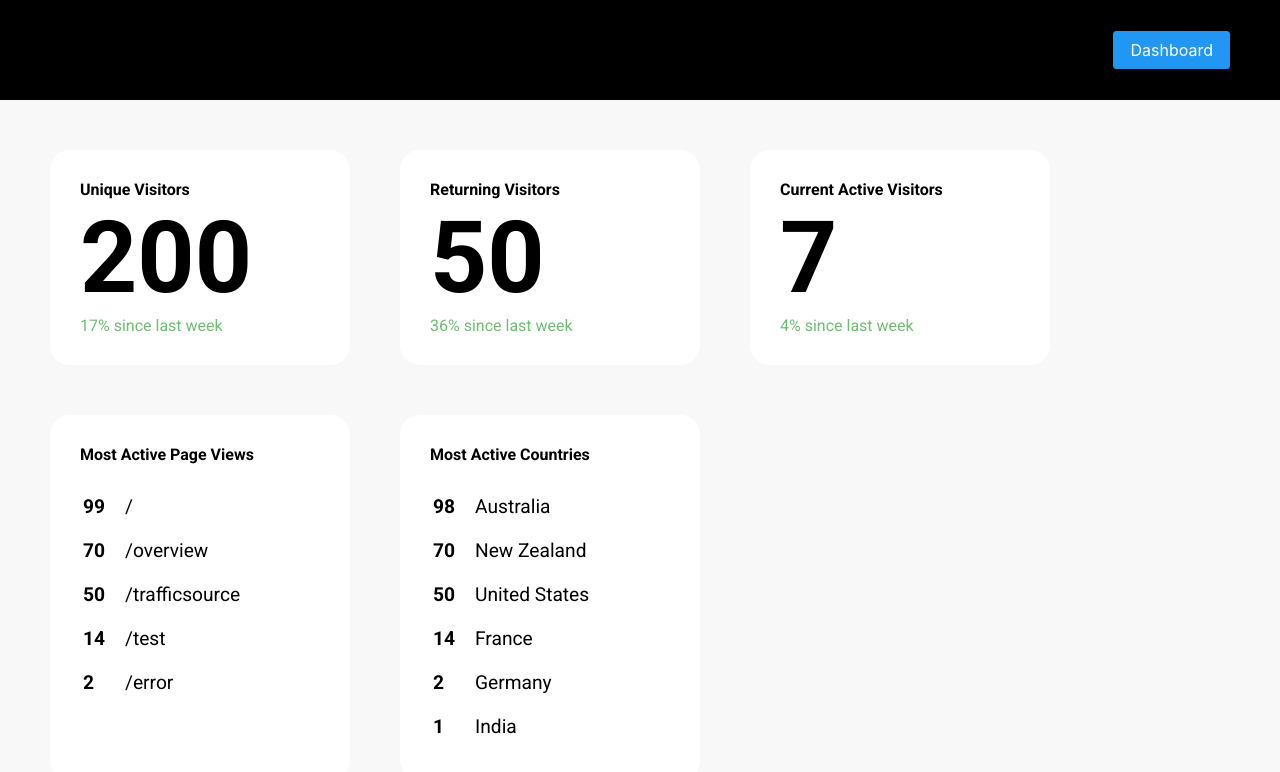
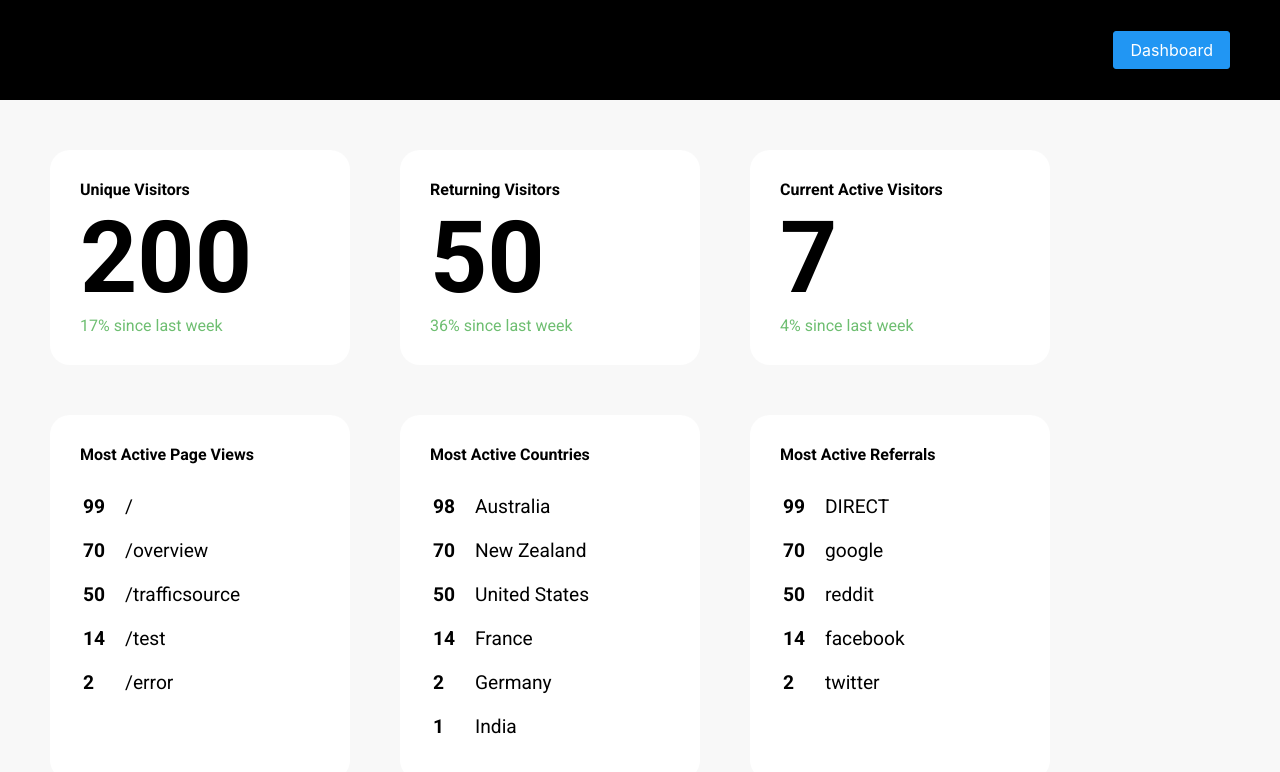
Before and after one commit to nectarinedev/vue-dashboard, a Vue app: page / in a window 1280 px wide. Shown: the top 772 px of the page. Built offline with nearby package versions, Linux system fonts and the light colour scheme.

Commit message:
active referrals

```diff
--- /dev/null
+++ b/src/components/Referral/ActiveReferrals.vue
@@ -0,0 +1,64 @@
+<script setup lang="ts">
+interface ReferralList {
+	url: string;
+	count: number;
+}
+
+const referralList: ReferralList[] = [
+	{ url: 'DIRECT', count: 99 },
+	{ url: 'google', count: 70 },
+	{ url: 'reddit', count: 50 },
+	{ url: 'facebook', count: 14 },
+	{ url: 'twitter', count: 2 },
+];
+</script>
+
+<template>
+	<div class="active-referrals">
+		<span class="active-referrals__title">Most Active Referrals</span>
+		<div class="active-referrals__container">
+			<table>
+				<tbody>
+					<tr
+						v-for="referral in referralList"
+						:key="referral.url"
+					>
+						<td class="active-referrals__count">{{ referral.count }}</td>
+						<td class="active-referrals__url">{{ referral.url }}</td>
+					</tr>
+				</tbody>
+			</table>
+		</div>
+	</div>
+</template>
+
+<style scoped lang="css">
+.active-referrals {
+	display: flex;
+	flex-direction: column;
+	background-color: #ffffff;
+	padding: 30px;
+	border-radius: 20px;
+	width: fit-content;
+	min-width: 300px;
+}
+
+.active-referrals__title {
+	font-weight: bold;
+	margin-bottom: 20px;
+}
+
+.active-referrals__count {
+	font-weight: bold;
+	font-size: larger;
+	width: 40px;
+}
+
+.active-referrals__url {
+	font-size: larger;
+}
+
+tr {
+	line-height: 40px;
+}
+</style>
--- a/src/views/OverviewView.vue
+++ b/src/views/OverviewView.vue
@@ -4,6 +4,7 @@ import ReturningVisitors from '@/components/Visitor/ReturningVisitors.vue';
 import CurrentVisitors from '@/components/Visitor/CurrentVisitors.vue';
 import ActivePages from '@/components/Page/ActivePages.vue';
 import ActiveLocations from '@/components/Location/ActiveLocations.vue';
+import ActiveReferrals from '@/components/Referral/ActiveReferrals.vue';
 </script>
 
 <template>
@@ -16,6 +17,7 @@ import ActiveLocations from '@/components/Location/ActiveLocations.vue';
 		<div class="summary__container">
 			<ActivePages />
 			<ActiveLocations />
+			<ActiveReferrals />
 		</div>
 	</main>
 </template>
```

PROBLEM STATEMENT: Give back each entry verbatim but drop its pictures.

EXERCISE RESPONSE:
Before and after one commit to nectarinedev/vue-dashboard, a Vue app: page / in a window 1280 px wide. Shown: the top 772 px of the page. Built offline with nearby package versions, Linux system fonts and the light colour scheme.

Commit message:
active referrals

```diff
--- /dev/null
+++ b/src/components/Referral/ActiveReferrals.vue
@@ -0,0 +1,64 @@
+<script setup lang="ts">
+interface ReferralList {
+	url: string;
+	count: number;
+}
+
+const referralList: ReferralList[] = [
+	{ url: 'DIRECT', count: 99 },
+	{ url: 'google', count: 70 },
+	{ url: 'reddit', count: 50 },
+	{ url: 'facebook', count: 14 },
+	{ url: 'twitter', count: 2 },
+];
+</script>
+
+<template>
+	<div class="active-referrals">
+		<span class="active-referrals__title">Most Active Referrals</span>
+		<div class="active-referrals__container">
+			<table>
+				<tbody>
+					<tr
+						v-for="referral in referralList"
+						:key="referral.url"
+					>
+						<td class="active-referrals__count">{{ referral.count }}</td>
+						<td class="active-referrals__url">{{ referral.url }}</td>
+					</tr>
+				</tbody>
+			</table>
+		</div>
+	</div>
+</template>
+
+<style scoped lang="css">
+.active-referrals {
+	display: flex;
+	flex-direction: column;
+	background-color: #ffffff;
+	padding: 30px;
+	border-radius: 20px;
+	width: fit-content;
+	min-width: 300px;
+}
+
+.active-referrals__title {
+	font-weight: bold;
+	margin-bottom: 20px;
+}
+
+.active-referrals__count {
+	font-weight: bold;
+	font-size: larger;
+	width: 40px;
+}
+
+.active-referrals__url {
+	font-size: larger;
+}
+
+tr {
+	line-height: 40px;
+}
+</style>
--- a/src/views/OverviewView.vue
+++ b/src/views/OverviewView.vue
@@ -4,6 +4,7 @@ import ReturningVisitors from '@/components/Visitor/ReturningVisitors.vue';
 import CurrentVisitors from '@/components/Visitor/CurrentVisitors.vue';
 import ActivePages from '@/components/Page/ActivePages.vue';
 import ActiveLocations from '@/components/Location/ActiveLocations.vue';
+import ActiveReferrals from '@/components/Referral/ActiveReferrals.vue';
 </script>
 
 <template>
@@ -16,6 +17,7 @@ import ActiveLocations from '@/components/Location/ActiveLocations.vue';
 		<div class="summary__container">
 			<ActivePages />
 			<ActiveLocations />
+			<ActiveReferrals />
 		</div>
 	</main>
 </template>
```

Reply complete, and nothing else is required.